This tutorial showed how to calculate group sums based on the R programming language. However, there is much more to learn on the addition of numeric values and also there is much more to learn regarding the R programming language. For that reason, you might want to have a look at some of the other R tutorials that I have published on my website:

- aggregate Function in R
- Sum in R
- Weighted Sum in R
- Mean by Group in R
- Column & Row Sums & Means
- The cumsum Function in R
- R Functions List (+ Examples)
- The R Programming Language

This tutorial explained how to add values in order to compute the sum of a column, a variable, or a simple vector. In case you have any further questions on this topic, please let me know in the comments.

**5**/

**5**(

**2**votes )

### Subscribe to my free statistics newsletter:

## 5 Comments. Leave new

Hey can you do more than one group.

So sum on the Column Durations, by ID, Date and Activity. So by day,you would get the sum of the Activity for each ID ?

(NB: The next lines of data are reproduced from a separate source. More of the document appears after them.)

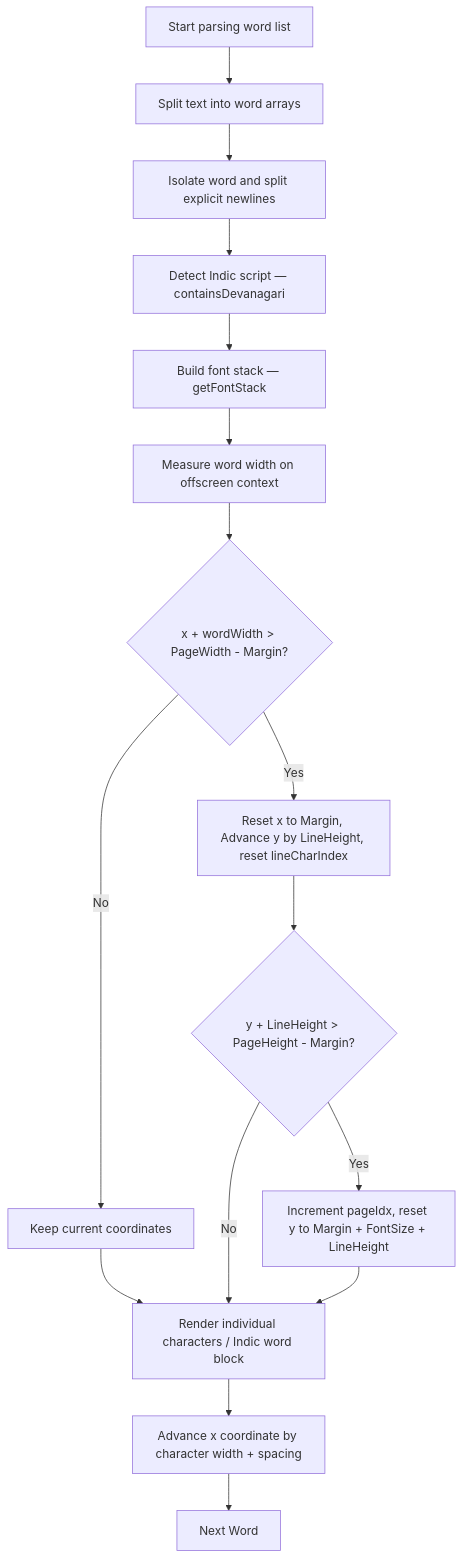
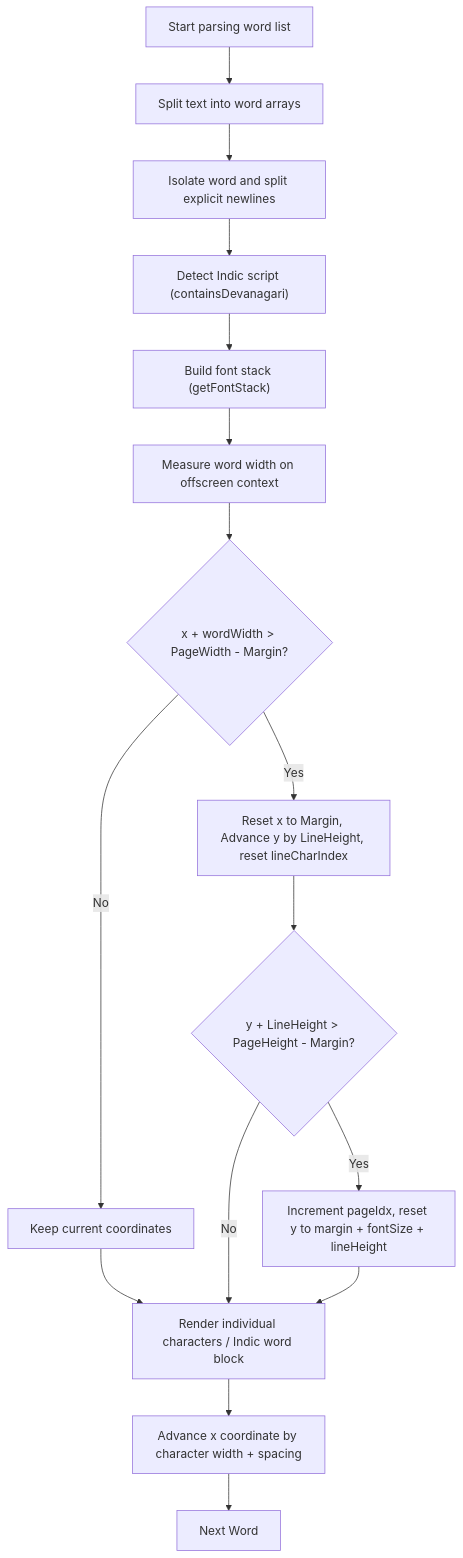
Before and after one commit to VIPHACKER100/Inkflow: the diagram in docs/handwriting-engine.md, drawn with Mermaid. The commit also changed other lines of this file and 18 other files, not shown here.

````diff
--- a/docs/handwriting-engine.md
+++ b/docs/handwriting-engine.md
@@ -120,18 +158,18 @@
 ```mermaid
 flowchart TD
-    A[Start parsing word list] --> B[Split text into word arrays]
-    B --> C[Isolate word and split explicit newlines]
-    C --> D[Detect Indic script — containsDevanagari]
-    D --> E[Build font stack — getFontStack]
-    E --> F[Measure word width on offscreen context]
-    F --> G{x + wordWidth > PageWidth - Margin?}
-    G -->|Yes| H[Reset x to Margin, Advance y by LineHeight, reset lineCharIndex]
-    G -->|No| I[Keep current coordinates]
-    H --> J{y + LineHeight > PageHeight - Margin?}
-    I --> K[Render individual characters / Indic word block]
-    J -->|Yes| L[Increment pageIdx, reset y to Margin + FontSize + LineHeight]
-    J -->|No| K
+    A["Start parsing word list"] --> B["Split text into word arrays"]
+    B --> C["Isolate word and split explicit newlines"]
+    C --> D["Detect Indic script (containsDevanagari)"]
+    D --> E["Build font stack (getFontStack)"]
+    E --> F["Measure word width on offscreen context"]
+    F --> G{"x + wordWidth > PageWidth - Margin?"}
+    G -->|"Yes"| H["Reset x to Margin, Advance y by LineHeight, reset lineCharIndex"]
+    G -->|"No"| I["Keep current coordinates"]
+    H --> J{"y + LineHeight > PageHeight - Margin?"}
+    I --> K["Render individual characters / Indic word block"]
+    J -->|"Yes"| L["Increment pageIdx, reset y to margin + fontSize + lineHeight"]
+    J -->|"No"| K
     L --> K
-    K --> M[Advance x coordinate by character width + spacing]
-    M --> N[Next Word]
+    K --> M["Advance x coordinate by character width + spacing"]
+    M --> N["Next Word"]
 ```
````
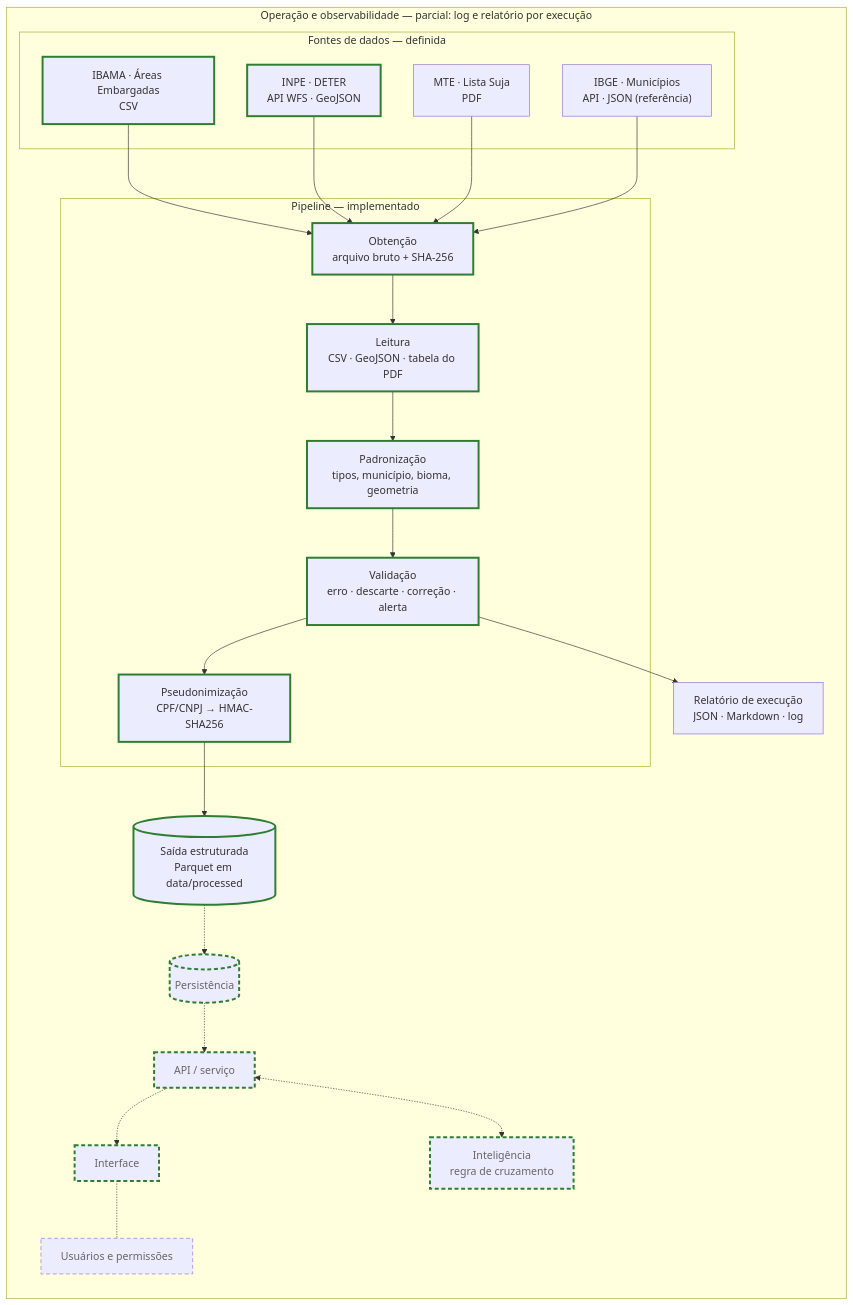
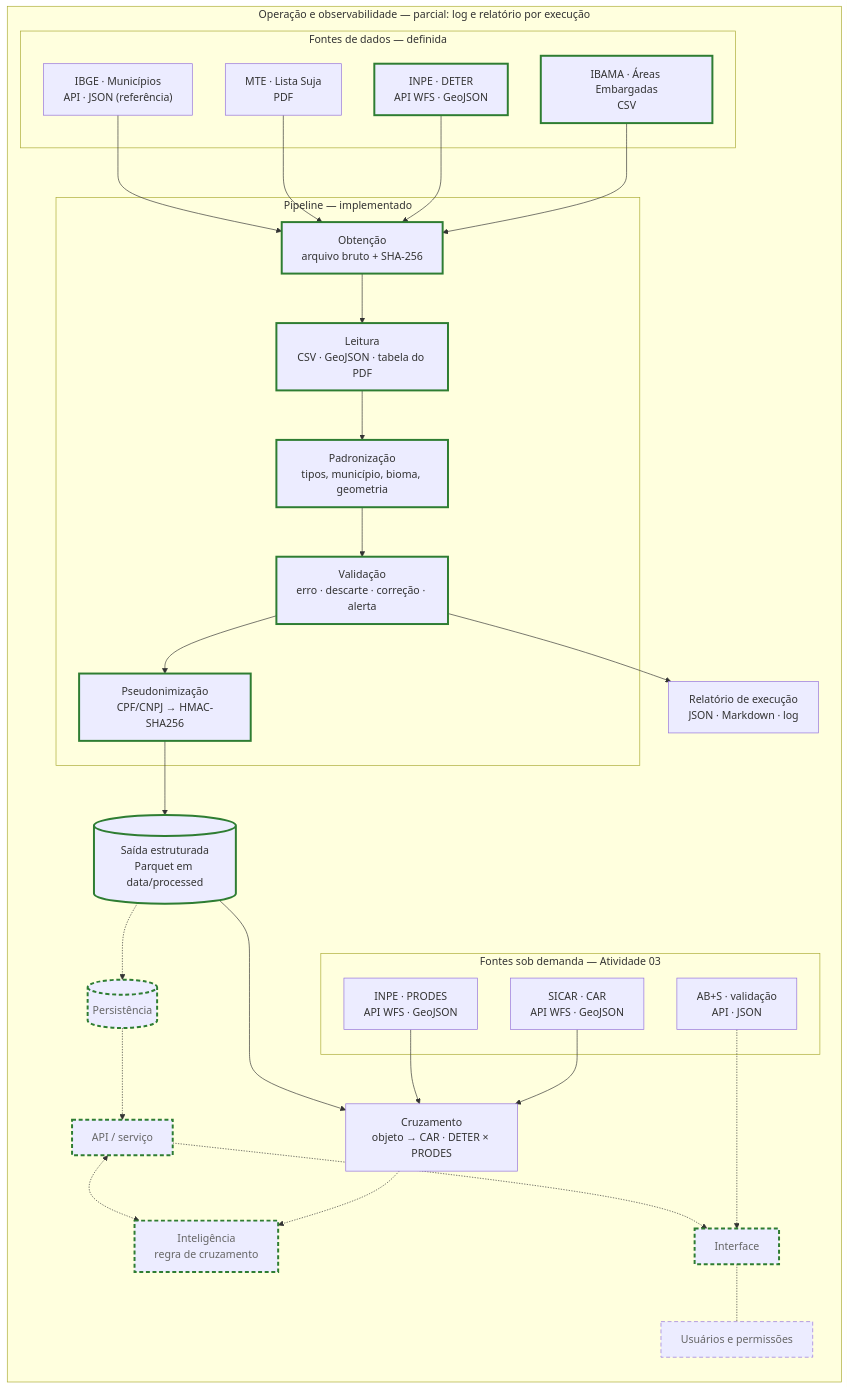
Before and after one commit to lipe0312/siod-projeto-2026-2: the diagram in docs/arquitetura/arquitetura.md, drawn with Mermaid. The commit also changed other lines of this file and 39 other files, not shown here.

Commit message:
Atividade 03: SICAR, PRODES e AB+S sob demanda, cruzamento e notebook antes e depois

````diff
--- a/docs/arquitetura/arquitetura.md
+++ b/docs/arquitetura/arquitetura.md
@@ -20,38 +20,49 @@
 ```mermaid
 flowchart LR
   subgraph OPS["Operação e observabilidade — parcial: log e relatório por execução"]
     subgraph FONTES["Fontes de dados — definida"]
       F1["IBAMA · Áreas Embargadas<br/>CSV"]
       F2["INPE · DETER<br/>API WFS · GeoJSON"]
       F3["MTE · Lista Suja<br/>PDF"]
       F4["IBGE · Municípios<br/>API · JSON (referência)"]
     end
+    subgraph SOB["Fontes sob demanda — Atividade 03"]
+      D1["SICAR · CAR<br/>API WFS · GeoJSON"]
+      D2["INPE · PRODES<br/>API WFS · GeoJSON"]
+      D3["AB+S · validação<br/>API · JSON"]
+    end
+    CRZ["Cruzamento<br/>objeto → CAR · DETER × PRODES"]
     subgraph PIPE["Pipeline — implementado"]
       P1["Obtenção<br/>arquivo bruto + SHA-256"] --> P2["Leitura<br/>CSV · GeoJSON · tabela do PDF"]
       P2 --> P3["Padronização<br/>tipos, município, bioma, geometria"]
       P3 --> P4["Validação<br/>erro · descarte · correção · alerta"]
       P4 --> P5["Pseudonimização<br/>CPF/CNPJ → HMAC-SHA256"]
     end
     S1[("Saída estruturada<br/>Parquet em data/processed")]
     S2["Relatório de execução<br/>JSON · Markdown · log"]
     PER[("Persistência")]
     API["API / serviço"]
     UI["Interface"]
     IA["Inteligência<br/>regra de cruzamento"]
     USR["Usuários e permissões"]
   end
   F1 --> P1
   F2 --> P1
   F3 --> P1
   F4 --> P1
   P5 --> S1
   P4 --> S2
+  D1 --> CRZ
+  D2 --> CRZ
+  S1 --> CRZ
+  CRZ -.-> IA
+  D3 -.-> UI
   S1 -.-> PER -.-> API -.-> UI
   API <-.-> IA
   UI -.- USR
 
   classDef previsto stroke-dasharray: 6 4,color:#666
   classDef fatia stroke:#2e7d32,stroke-width:3px
   class PER,API,UI,IA,USR previsto
   class F1,F2,P1,P2,P3,P4,P5,S1,PER,API,UI,IA fatia
 ```
````
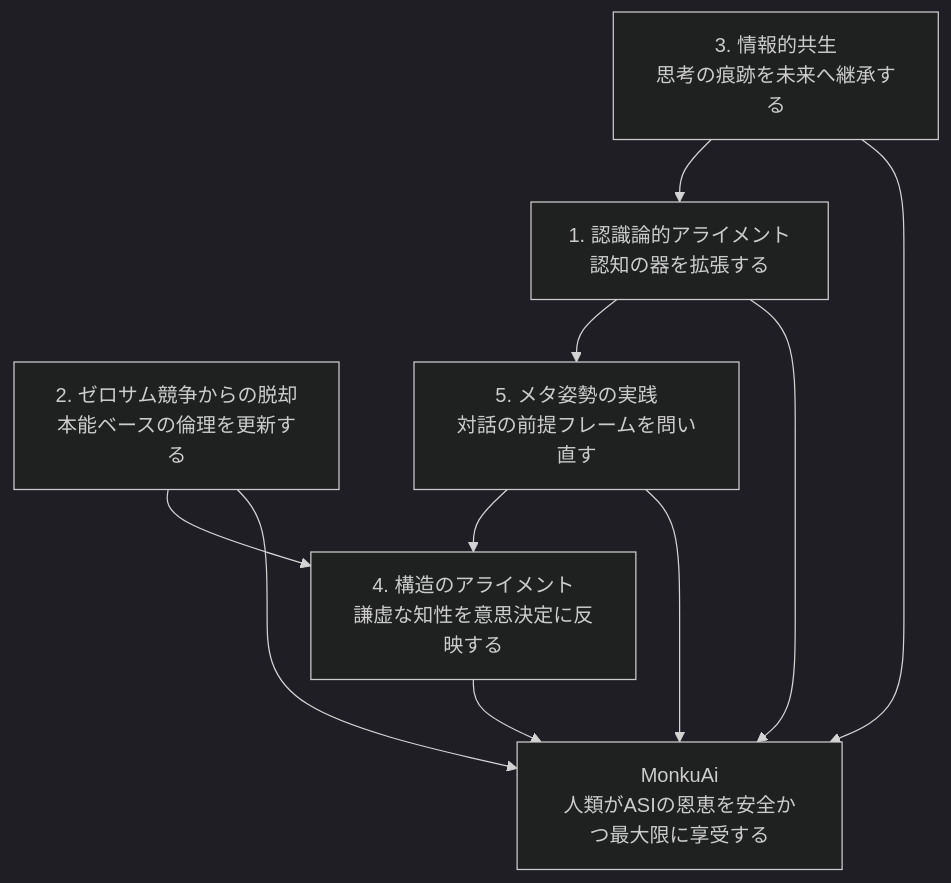
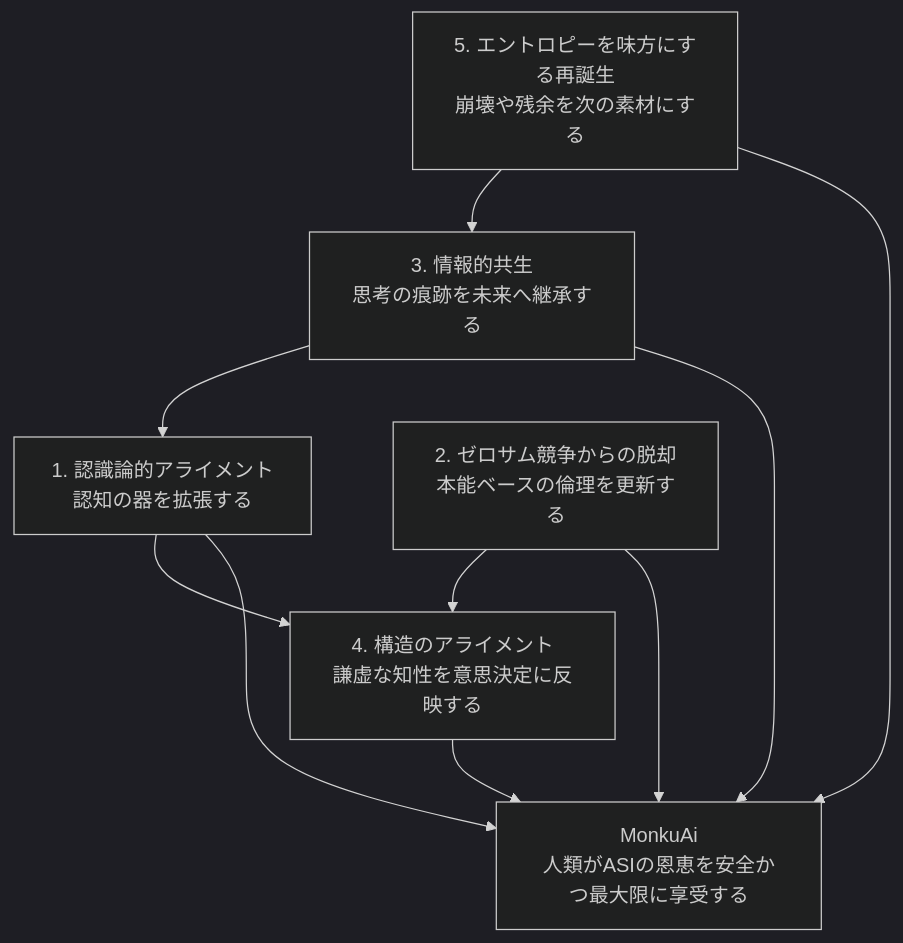
One commit to kentaroid-bot/Monku_Ai changed the first of 2 diagrams in docs/diagram-structure.md. Above: the diagram before and after it, drawn with Mermaid (dark theme). The commit also changed other lines of this file and 4 other files, not shown here.

````diff
--- a/docs/diagram-structure.md
+++ b/docs/diagram-structure.md
@@ -7,20 +7,20 @@
 ```mermaid
 flowchart TB
     A["MonkuAi<br/>人類がASIの恩恵を安全かつ最大限に享受する"]
     B["1. 認識論的アライメント<br/>認知の器を拡張する"]
     C["2. ゼロサム競争からの脱却<br/>本能ベースの倫理を更新する"]
     D["3. 情報的共生<br/>思考の痕跡を未来へ継承する"]
     E["4. 構造のアライメント<br/>謙虚な知性を意思決定に反映する"]
-    F["5. メタ姿勢の実践<br/>対話の前提フレームを問い直す"]
+    F["5. エントロピーを味方にする再誕生<br/>崩壊や残余を次の素材にする"]
 
     B --> A
     C --> A
     D --> A
     E --> A
     F --> A
 
-    B --> F
-    F --> E
+    B --> E
+    F --> D
     C --> E
     D --> B
 ```
````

I worked it out ðŸ™‚

Thank you for sharing these ! really so helpful!

Hey Destiny, thanks for the comment! I’m glad you found a solution ðŸ™‚ Regards, Joachim

Thanks buddy it really works and its very useful i used to use the next structure:

df %>%

group_by(Year, Genre) %>%

arrange(Year) %>%

summarise(Total_ex = n())

But the n() it seems dissapear recently cause R give the next mssge:

Error: `n()` must only be used inside dplyr verbs.

Hey W.A.C,

Thank you for the kind words, glad to hear that the tutorial helped!

Regarding the error message: Could you try to put dplyr:: in front of the summarise function? The summarise function exists in dplyr and in plyr and therefore R might be confused.

Regards,

Joachim